___ RECORDS SUPPLIED

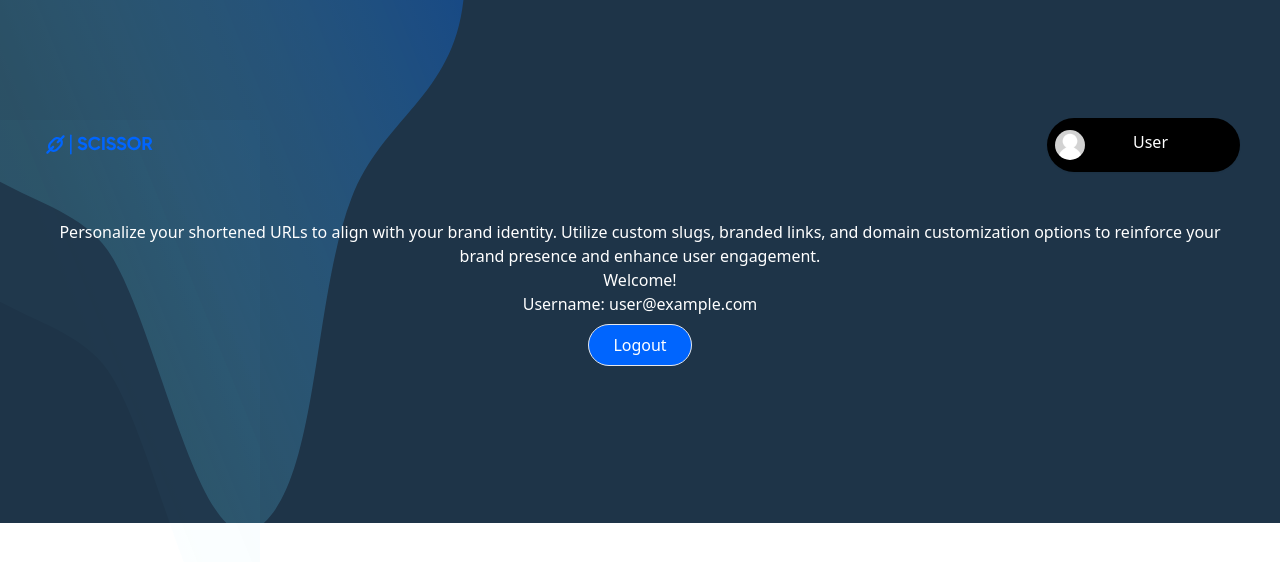
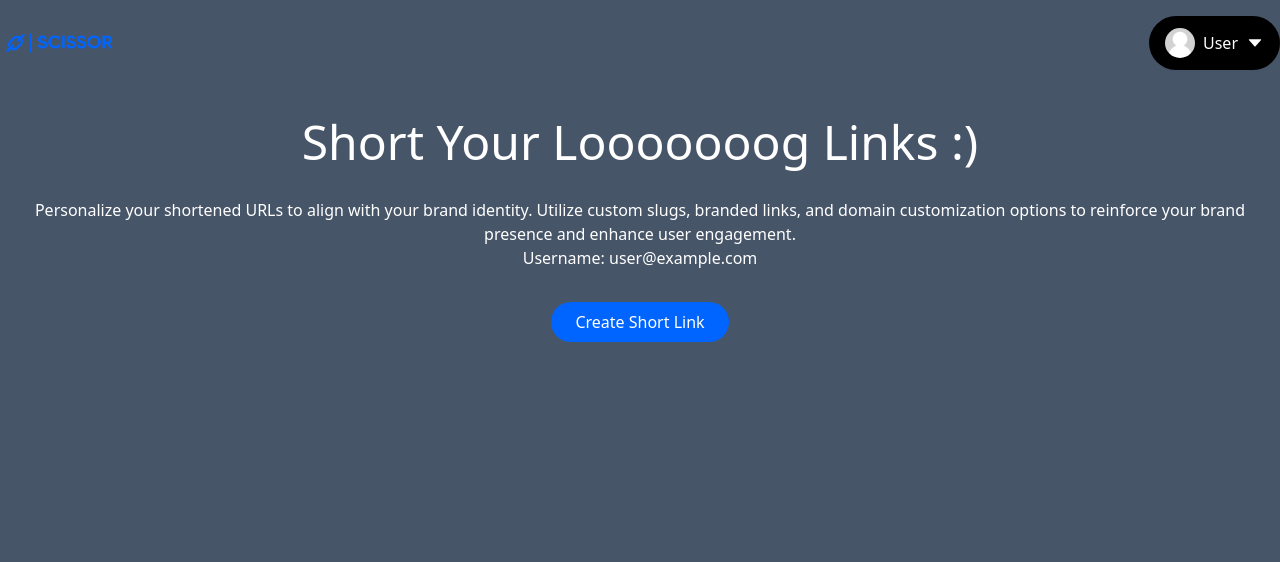
Before and after one commit to Nneka-Chukwuemeka/Scissors, a Next.js app: page /dashboard in a window 1280 px wide. Shown: the top 562 px of the page. Built offline with nearby package versions, Linux system fonts and the light colour scheme; no server answers; sample sign-in values are in the browser's storage.

Commit message:
dashboard update

```diff
--- a/app/dashboard/page.jsx
+++ b/app/dashboard/page.jsx
@@ -3,13 +3,12 @@ import Accountprotected from '@/components/Accountprotected'
 import React from 'react'
 import SignIn from '@/components/SignIn'
 import Sidenavbar from '@/components/dashboard/Sidenavbar'
-import Container from '@/components/Container';
+import dashboadcontainer from '@/components/dashboadcontainer'
+import Dashboadcontainer from '@/components/dashboadcontainer'
 export default function login() {
   return (
-    <div className=' flex ' >
-    	<Container className="w-full flex justify-center items-center p-[1rem] md:p-[2.5rem] h-[25rem] lg:h-[32.6875rem] bg-container">
-						<Mainbar/>
-					</Container>
+    <div className='' >
+    	   <Mainbar/>
       <Accountprotected> <Mainbar/></Accountprotected>
 
     </div>
--- /dev/null
+++ b/components/Dashboadcontainer.jsx
@@ -0,0 +1,13 @@
+import React from 'react';
+
+const Dashboadcontainer = (props) => {
+	const { children, className, ...prop } = props;
+	return (
+		<div className={`${className} relative contain mb-[2rem]`}>
+			<div className="back" />
+			{children}
+		</div>
+	);
+};
+
+export default Dashboadcontainer;
--- a/components/dashboard/Mainbar.jsx
+++ b/components/dashboard/Mainbar.jsx
@@ -1,15 +1,22 @@
 'use client'
-import React from 'react';
+import React, { useState } from 'react';
 import avater from '@/public/assets/placeholder.jpg';
 import Image from 'next/image';
 import { useRouter } from 'next/navigation';
 import { UserAuth } from '@/context/Authcontext';
+import { AiFillCaretDown} from 'react-icons/ai';
 import Sidenavbar from './Sidenavbar';
 import Logo from '@/public/assets/Logo.svg';
+import Link from 'next/link';
 
 export default function Mainbar() {
   const router = useRouter();
   const { emailuser, logout } = UserAuth();
+  const [userprofile, Setuserprofile]=useState(false);
+
+  const Userprofilefn=()=>{
+ Setuserprofile(!userprofile);
+  }
 
   const handleLogout = async () => {
     try {
@@ -31,33 +38,74 @@ export default function Mainbar() {
   const cleanedFormattedEmail = formattedEmail.replace('.@gmail.com', '');
 
   return (
-    <div className='text-center text-white'>
+    <div className='text-center text-white bg-slate-600  w-full h-screen   '>
 
-      <section className=' flex flex-row items-center justify-between -mt-[2rem] '>
+      <section className=' flex flex-row items-center justify-between pt-4  relative  '>
          <div> <Image className='' src={Logo} alt='/' height={50} width={120} /></div>
-         <div className=' bg-black px-2 py-3 rounded-full shadow-sm hover:shadow-md transition cursor-pointer
+         <div className=' bg-black  py-3 p-4 rounded-full shadow-sm hover:shadow-md transition cursor-pointer
          '>
-          <div className=' flex flex-row '>
-          <Image className= ' mr-12 border-neutral-200 cursor-pointer hover:shadow-md transition rounded-full' src={avater} alt='/' height={50} width={30} />
-          <p className='  pr-[4rem] '>{formattedName}</p>
+          <div className=' flex items-center space-x-2'>
+          <Image className= ' border-neutral-200 cursor-pointer hover:shadow-md transition rounded-full' src={avater} alt='/' height={50} width={30} />
+          <p className='  pr-[rem] '>{formattedName}</p>
+          <div onClick={Userprofilefn} >
+          < AiFillCaretDown size={18}  />
+          </div>
+
           </div>
 
         </div>
       </section>
+
+ <div
+
+ className={
+  userprofile
+    ? ' fixed right-0 top-20 w-[42%] sm:w-[40%] md:w-[21%] lg:w-[13%] bg-[#424549] p-10 mt-4 mr-3 lg:mt-6 rounded-lg pr-6 '
+    : 'fixed left-[-100%] top-0 p-10 ease-out duration-500'
+}
+
+ >
+ <section className='  '>
+  <ul className='space-y-4 text-sm -mt-4 -mb-5 '>
+    <button className='    '  > <Link href='/#about'>My Profile</Link> </button>
+
+
+
+            <button>
+            <Link href='/#about'>Change Password</Link>
+            </button>
+
+
+
+
+            <button  onClick={handleLogout}
+            className='border px-6 py-2 my-2 rounded-3xl bg-[#0065FE] text-white'>
+            <Link href='/#about'>Logout</Link>
+            </button>
+
+
+  </ul>
+
+ </section>
+
+ </div>
+
       <div className=' mt-12'>
+      <h1 className=' text-5xl mb-8 md:left '>Short Your Looooooog Links :) </h1>
+        <div>
 
-        <div>
           Personalize your shortened URLs to align with your brand identity.
           Utilize custom slugs, branded links, and domain customization options to
           reinforce your brand presence and enhance user engagement.
-          <p>Welcome!</p>
           <p>Username: {email}</p>
-          <button
-            onClick={handleLogout}
-            className='border px-6 py-2 my-2 rounded-3xl bg-[#0065FE] text-white'
-          >
-            Logout
-          </button>
+         <div className=' p-6' >
+         <button
+
+          className=' px-6 py-2 my-2 rounded-3xl bg-[#0065FE] text-white'
+        >
+          Create Short Link
+        </button>
+         </div>
         </div>
       </div>
     </div>
--- a/components/dashboard/Sidenavbar.jsx
+++ b/components/dashboard/Sidenavbar.jsx
@@ -2,7 +2,7 @@ import React from 'react'
 
 export default function Sidenavbar() {
   return (
-    <div className=' hidden md:block bg-red-600 z-40  p-5 h-screen w-1/2 top-0 sticky  '> here we go
+    <div className=''> here we go
 
     </div>
   )
```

______

=== TASK DETAILS ===
Say how many lines above hold the word "const", giving only the count.

=== RESULT OF THIS EXERCISE ===
8